── TASK INPUTS ──

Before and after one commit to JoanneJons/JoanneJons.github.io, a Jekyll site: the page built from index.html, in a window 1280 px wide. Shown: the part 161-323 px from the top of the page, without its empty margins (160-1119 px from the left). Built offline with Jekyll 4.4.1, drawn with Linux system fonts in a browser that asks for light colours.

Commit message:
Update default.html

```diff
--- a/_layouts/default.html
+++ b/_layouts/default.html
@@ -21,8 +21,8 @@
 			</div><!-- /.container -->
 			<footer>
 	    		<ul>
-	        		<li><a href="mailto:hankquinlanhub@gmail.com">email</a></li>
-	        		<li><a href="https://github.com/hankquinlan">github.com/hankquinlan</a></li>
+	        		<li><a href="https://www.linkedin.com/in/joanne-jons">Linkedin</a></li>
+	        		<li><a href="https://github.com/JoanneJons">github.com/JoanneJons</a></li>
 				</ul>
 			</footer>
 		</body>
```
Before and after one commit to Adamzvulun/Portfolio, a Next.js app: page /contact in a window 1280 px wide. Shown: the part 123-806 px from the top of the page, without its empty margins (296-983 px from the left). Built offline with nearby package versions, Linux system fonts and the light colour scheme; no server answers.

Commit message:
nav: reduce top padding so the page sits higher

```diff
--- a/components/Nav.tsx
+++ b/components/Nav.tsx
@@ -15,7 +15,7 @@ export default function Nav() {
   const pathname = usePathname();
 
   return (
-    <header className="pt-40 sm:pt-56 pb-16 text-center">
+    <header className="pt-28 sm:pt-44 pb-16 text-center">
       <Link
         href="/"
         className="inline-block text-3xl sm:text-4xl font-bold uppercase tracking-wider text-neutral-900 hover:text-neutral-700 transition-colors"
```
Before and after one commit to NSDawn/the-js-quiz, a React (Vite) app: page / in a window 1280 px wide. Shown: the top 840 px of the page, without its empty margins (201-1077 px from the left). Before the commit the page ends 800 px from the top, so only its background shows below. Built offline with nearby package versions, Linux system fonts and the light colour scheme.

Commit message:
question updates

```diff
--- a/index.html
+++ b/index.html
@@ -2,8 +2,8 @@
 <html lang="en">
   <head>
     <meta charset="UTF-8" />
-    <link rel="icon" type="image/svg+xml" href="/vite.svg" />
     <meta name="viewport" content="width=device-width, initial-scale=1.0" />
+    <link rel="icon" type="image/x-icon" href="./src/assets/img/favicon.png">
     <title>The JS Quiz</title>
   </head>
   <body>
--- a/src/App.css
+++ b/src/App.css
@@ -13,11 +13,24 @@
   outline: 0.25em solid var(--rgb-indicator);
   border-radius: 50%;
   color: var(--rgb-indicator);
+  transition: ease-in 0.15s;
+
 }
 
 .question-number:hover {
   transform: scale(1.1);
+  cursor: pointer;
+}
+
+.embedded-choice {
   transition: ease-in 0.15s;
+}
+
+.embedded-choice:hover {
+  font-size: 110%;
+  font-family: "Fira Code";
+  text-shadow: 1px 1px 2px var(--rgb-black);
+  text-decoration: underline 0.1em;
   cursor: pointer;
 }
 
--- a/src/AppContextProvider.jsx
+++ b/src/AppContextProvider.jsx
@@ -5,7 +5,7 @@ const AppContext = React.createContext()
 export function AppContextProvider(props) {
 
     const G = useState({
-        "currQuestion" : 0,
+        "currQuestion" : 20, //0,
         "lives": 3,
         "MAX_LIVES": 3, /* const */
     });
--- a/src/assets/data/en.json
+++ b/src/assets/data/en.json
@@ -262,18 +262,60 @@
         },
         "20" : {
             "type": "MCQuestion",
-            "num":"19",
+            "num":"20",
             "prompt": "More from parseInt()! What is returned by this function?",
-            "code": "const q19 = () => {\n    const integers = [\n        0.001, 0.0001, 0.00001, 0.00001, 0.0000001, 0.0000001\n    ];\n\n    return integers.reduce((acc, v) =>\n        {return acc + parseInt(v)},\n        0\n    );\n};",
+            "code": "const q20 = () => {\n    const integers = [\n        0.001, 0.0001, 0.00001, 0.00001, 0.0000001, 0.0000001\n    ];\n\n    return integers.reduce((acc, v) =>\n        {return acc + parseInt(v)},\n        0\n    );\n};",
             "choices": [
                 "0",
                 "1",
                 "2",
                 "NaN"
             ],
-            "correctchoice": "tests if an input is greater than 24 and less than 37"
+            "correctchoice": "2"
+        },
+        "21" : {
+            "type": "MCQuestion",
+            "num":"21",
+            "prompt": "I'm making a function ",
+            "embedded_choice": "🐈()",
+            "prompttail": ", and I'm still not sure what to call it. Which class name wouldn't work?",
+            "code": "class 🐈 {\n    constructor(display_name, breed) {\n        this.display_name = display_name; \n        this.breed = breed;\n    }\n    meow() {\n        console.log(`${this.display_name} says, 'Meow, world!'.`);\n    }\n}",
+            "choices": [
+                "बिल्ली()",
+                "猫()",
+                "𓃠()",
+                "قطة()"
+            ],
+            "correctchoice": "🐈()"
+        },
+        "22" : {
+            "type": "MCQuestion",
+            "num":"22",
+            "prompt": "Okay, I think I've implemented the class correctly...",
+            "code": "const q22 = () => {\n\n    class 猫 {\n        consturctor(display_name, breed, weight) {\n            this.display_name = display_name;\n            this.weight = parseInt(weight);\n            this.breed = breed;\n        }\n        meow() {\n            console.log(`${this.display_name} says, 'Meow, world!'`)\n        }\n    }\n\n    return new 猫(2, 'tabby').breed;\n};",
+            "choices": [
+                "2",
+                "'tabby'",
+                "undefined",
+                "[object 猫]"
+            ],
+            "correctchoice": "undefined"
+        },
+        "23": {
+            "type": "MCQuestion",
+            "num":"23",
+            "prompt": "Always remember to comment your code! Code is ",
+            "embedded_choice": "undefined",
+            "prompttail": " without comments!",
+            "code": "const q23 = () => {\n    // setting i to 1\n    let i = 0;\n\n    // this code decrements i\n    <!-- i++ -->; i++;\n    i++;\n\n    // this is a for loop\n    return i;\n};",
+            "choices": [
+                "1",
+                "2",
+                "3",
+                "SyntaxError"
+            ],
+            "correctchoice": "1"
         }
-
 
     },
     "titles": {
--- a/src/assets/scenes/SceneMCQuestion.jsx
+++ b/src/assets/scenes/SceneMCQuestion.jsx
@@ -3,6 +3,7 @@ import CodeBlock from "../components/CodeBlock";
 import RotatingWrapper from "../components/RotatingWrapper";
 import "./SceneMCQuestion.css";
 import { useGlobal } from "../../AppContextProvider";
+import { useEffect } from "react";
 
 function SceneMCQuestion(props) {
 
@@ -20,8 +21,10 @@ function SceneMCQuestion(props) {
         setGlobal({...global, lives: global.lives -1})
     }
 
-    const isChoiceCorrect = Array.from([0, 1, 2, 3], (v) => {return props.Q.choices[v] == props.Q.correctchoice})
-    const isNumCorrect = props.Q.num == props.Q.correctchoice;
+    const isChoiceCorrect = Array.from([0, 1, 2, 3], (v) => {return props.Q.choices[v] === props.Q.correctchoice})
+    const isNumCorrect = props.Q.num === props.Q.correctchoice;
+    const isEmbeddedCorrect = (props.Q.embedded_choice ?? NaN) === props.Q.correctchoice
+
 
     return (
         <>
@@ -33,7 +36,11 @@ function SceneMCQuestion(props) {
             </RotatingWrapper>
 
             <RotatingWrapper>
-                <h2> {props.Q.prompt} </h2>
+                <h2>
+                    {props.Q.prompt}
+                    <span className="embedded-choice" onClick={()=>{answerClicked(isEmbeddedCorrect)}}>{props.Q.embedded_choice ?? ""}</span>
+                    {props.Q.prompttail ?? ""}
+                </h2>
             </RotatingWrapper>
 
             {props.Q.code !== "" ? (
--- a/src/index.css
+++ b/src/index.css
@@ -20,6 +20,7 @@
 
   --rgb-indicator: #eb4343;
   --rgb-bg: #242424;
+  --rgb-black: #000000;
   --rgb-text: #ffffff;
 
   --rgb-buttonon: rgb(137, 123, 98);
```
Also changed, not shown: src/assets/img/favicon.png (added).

───

_TASK DETAILS_. Copy every line of the listing containing the string "Built".

_ANSWER TO THE PROBLEM_.
Before and after one commit to JoanneJons/JoanneJons.github.io, a Jekyll site: the page built from index.html, in a window 1280 px wide. Shown: the part 161-323 px from the top of the page, without its empty margins (160-1119 px from the left). Built offline with Jekyll 4.4.1, drawn with Linux system fonts in a browser that asks for light colours.
Before and after one commit to Adamzvulun/Portfolio, a Next.js app: page /contact in a window 1280 px wide. Shown: the part 123-806 px from the top of the page, without its empty margins (296-983 px from the left). Built offline with nearby package versions, Linux system fonts and the light colour scheme; no server answers.
Before and after one commit to NSDawn/the-js-quiz, a React (Vite) app: page / in a window 1280 px wide. Shown: the top 840 px of the page, without its empty margins (201-1077 px from the left). Before the commit the page ends 800 px from the top, so only its background shows below. Built offline with nearby package versions, Linux system fonts and the light colour scheme.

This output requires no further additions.